CAPTCHAs seem to be a dime a dozen these days, right? They are everywhere, demanding you decipher their often cryptic words in order to pass go and collect $200. Some are for a good cause such as every time you successfully complete a CAPTCHA you help digitize a classic book. Others ask you to look at photos instead of garbled, nearly impossible to read words. While they began as a well regarded method for blocking spam bots, these days they have become more of a nuisance and annoyance than anything else. The newest version seeks to change that trend but it has an interesting twist that some people may find even more annoying.
Introducting Civil Rights CAPTCHA. This version presents the user with a serious question like this:
“The parliament in St. Petersburg recently passed a law that forbids ‘homosexual propaganda.’ How does that make you feel?”
The responses are a collection of positive and negative such as “good”, “troubled”, “angry”, “pleased”, and so on. The trick is to pick the one with the most empathy and compassion. If you do you pass. Which response do you think is the right one? The answer a bit later.
Civil Rights CAPTCHA is the brainchild of Civil Rights Defenders, an organization whose mission is described on their website as: “We defend people’s civil and political rights and empower human rights defenders at risk.”
They are hoping this new CAPTCHA raises awareness of social issues and marginalized groups.

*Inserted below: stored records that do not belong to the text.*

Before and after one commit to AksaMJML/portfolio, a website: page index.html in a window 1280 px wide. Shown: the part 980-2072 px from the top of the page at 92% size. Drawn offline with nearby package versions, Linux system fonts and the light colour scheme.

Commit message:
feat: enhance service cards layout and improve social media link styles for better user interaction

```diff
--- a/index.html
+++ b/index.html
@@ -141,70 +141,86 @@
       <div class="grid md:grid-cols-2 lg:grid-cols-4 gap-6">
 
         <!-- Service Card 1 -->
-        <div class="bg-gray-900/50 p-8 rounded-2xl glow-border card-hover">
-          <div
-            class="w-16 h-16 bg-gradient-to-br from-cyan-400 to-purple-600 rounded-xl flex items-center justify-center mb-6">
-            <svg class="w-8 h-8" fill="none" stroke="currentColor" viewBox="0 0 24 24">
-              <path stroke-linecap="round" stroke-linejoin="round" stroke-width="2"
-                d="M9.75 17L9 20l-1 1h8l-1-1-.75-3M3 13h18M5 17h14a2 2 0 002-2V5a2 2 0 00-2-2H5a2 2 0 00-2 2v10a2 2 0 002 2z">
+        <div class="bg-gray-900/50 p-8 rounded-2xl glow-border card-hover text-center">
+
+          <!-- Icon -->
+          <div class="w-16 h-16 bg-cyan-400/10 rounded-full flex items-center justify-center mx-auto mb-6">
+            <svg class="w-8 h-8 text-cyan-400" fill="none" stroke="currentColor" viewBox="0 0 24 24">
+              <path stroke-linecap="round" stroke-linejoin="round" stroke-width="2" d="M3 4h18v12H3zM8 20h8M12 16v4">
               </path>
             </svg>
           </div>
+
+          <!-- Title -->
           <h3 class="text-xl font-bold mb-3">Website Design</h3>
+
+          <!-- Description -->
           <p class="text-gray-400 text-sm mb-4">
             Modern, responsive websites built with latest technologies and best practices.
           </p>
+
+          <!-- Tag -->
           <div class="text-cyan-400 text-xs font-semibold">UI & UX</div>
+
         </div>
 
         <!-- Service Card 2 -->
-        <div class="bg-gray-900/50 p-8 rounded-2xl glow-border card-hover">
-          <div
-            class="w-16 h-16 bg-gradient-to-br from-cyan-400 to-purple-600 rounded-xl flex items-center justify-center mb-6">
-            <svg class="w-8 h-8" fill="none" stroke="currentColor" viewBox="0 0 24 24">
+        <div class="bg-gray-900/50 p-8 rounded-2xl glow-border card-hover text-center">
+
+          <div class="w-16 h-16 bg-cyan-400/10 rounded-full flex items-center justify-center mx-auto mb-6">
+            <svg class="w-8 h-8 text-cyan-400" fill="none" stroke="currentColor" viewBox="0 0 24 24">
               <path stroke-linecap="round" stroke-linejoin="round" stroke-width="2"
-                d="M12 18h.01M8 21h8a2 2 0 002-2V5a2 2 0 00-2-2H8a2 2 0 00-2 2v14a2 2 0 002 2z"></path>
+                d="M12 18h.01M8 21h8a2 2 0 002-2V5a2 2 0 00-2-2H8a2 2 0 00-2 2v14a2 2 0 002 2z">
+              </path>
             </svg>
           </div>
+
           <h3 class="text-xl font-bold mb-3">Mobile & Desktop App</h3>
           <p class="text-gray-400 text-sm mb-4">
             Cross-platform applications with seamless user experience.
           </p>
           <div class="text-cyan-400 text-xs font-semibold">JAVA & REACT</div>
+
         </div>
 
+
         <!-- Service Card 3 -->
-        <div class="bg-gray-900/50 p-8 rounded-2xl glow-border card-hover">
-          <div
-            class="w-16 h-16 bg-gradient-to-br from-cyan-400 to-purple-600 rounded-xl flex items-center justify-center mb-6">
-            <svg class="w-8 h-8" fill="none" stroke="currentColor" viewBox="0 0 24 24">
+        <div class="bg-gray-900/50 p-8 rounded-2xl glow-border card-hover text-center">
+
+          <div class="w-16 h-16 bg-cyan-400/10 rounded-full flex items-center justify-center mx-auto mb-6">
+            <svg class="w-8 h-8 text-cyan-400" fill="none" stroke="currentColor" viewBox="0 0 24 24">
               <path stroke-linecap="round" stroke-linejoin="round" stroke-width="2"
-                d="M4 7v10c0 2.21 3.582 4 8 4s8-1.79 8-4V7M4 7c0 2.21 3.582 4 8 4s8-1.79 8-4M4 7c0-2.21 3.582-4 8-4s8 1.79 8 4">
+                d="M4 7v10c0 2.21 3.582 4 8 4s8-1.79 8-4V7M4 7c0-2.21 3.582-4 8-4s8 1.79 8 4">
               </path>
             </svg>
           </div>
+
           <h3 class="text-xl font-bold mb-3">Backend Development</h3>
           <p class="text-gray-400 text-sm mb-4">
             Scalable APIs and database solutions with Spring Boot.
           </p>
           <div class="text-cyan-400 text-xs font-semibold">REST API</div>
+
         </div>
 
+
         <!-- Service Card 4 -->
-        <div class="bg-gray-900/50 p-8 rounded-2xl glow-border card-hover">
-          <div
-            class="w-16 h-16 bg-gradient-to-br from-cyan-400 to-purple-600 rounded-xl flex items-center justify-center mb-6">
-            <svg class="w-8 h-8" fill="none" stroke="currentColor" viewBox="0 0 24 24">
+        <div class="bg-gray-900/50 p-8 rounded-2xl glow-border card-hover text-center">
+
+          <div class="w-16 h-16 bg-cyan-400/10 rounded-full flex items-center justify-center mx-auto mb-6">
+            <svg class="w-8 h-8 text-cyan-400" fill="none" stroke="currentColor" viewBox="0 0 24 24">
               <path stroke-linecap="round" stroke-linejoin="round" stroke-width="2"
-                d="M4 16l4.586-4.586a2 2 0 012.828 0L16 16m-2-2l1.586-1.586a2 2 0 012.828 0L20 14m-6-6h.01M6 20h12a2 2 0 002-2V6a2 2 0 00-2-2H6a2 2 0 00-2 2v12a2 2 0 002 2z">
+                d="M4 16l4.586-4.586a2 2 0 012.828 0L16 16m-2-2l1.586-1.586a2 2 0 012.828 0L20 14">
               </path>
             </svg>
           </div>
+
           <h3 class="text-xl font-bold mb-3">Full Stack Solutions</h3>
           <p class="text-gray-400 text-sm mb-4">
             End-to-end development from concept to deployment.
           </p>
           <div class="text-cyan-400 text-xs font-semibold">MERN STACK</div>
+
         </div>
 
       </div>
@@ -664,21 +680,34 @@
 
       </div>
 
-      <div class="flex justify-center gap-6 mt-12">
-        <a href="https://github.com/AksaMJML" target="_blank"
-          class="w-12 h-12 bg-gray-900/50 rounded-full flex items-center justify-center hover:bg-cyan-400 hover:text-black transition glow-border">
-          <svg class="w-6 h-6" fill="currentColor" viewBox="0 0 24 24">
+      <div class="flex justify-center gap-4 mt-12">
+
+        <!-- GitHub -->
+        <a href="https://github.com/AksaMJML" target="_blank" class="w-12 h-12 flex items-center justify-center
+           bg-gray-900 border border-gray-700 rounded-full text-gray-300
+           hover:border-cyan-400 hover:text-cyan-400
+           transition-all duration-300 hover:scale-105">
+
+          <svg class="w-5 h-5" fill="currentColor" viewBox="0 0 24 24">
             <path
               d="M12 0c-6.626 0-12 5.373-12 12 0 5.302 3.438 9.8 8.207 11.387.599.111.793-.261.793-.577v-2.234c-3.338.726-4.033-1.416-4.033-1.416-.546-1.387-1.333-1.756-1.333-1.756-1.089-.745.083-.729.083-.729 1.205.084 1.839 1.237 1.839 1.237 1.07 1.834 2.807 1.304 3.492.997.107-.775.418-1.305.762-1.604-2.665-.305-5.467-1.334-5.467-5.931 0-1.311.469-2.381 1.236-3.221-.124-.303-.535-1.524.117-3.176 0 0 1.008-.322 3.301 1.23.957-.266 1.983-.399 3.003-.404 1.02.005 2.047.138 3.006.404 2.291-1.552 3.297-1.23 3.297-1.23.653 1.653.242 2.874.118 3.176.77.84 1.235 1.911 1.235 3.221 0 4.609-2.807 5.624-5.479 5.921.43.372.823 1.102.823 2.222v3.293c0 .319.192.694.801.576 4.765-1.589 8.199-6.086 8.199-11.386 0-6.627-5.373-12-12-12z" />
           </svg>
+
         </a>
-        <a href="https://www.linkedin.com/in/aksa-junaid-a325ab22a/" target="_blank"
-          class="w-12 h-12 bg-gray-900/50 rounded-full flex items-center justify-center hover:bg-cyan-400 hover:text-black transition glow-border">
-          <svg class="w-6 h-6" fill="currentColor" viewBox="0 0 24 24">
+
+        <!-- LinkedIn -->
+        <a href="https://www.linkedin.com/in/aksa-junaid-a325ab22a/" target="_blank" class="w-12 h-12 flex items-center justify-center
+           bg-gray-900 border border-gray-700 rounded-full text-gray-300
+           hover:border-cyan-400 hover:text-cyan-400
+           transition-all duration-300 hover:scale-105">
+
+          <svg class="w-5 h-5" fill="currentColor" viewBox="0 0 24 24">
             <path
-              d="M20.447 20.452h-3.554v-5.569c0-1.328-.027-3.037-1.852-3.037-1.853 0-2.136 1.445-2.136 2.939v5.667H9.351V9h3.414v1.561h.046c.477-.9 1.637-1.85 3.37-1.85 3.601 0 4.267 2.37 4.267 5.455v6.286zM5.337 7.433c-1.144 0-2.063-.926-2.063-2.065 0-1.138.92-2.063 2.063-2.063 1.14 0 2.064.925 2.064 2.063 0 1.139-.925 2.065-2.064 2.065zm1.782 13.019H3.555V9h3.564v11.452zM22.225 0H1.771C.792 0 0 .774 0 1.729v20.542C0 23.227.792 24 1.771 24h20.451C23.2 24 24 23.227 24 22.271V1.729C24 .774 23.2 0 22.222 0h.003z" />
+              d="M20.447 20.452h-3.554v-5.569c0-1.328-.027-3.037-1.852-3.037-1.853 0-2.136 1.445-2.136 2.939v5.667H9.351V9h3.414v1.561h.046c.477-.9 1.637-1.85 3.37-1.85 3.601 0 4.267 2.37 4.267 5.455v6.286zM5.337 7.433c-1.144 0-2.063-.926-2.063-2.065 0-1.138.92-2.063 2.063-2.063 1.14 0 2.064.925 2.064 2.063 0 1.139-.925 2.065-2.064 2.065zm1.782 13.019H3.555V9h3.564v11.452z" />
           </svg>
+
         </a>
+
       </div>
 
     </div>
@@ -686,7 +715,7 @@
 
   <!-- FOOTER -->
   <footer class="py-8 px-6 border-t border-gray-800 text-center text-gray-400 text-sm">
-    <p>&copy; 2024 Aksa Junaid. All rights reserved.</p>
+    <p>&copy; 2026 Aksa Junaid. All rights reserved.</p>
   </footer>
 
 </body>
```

Will it be successful? That remains to be seen. It certainly seems promising as far as its spam blocking power but will legit users accept it or find it the most annoying CAPTCHA ever? What do you think? Is it a good idea or does it go too far?
In case you’re wondering, the answer to the Civil Rights CAPTCHA question above is “troubled”. Did you get it right?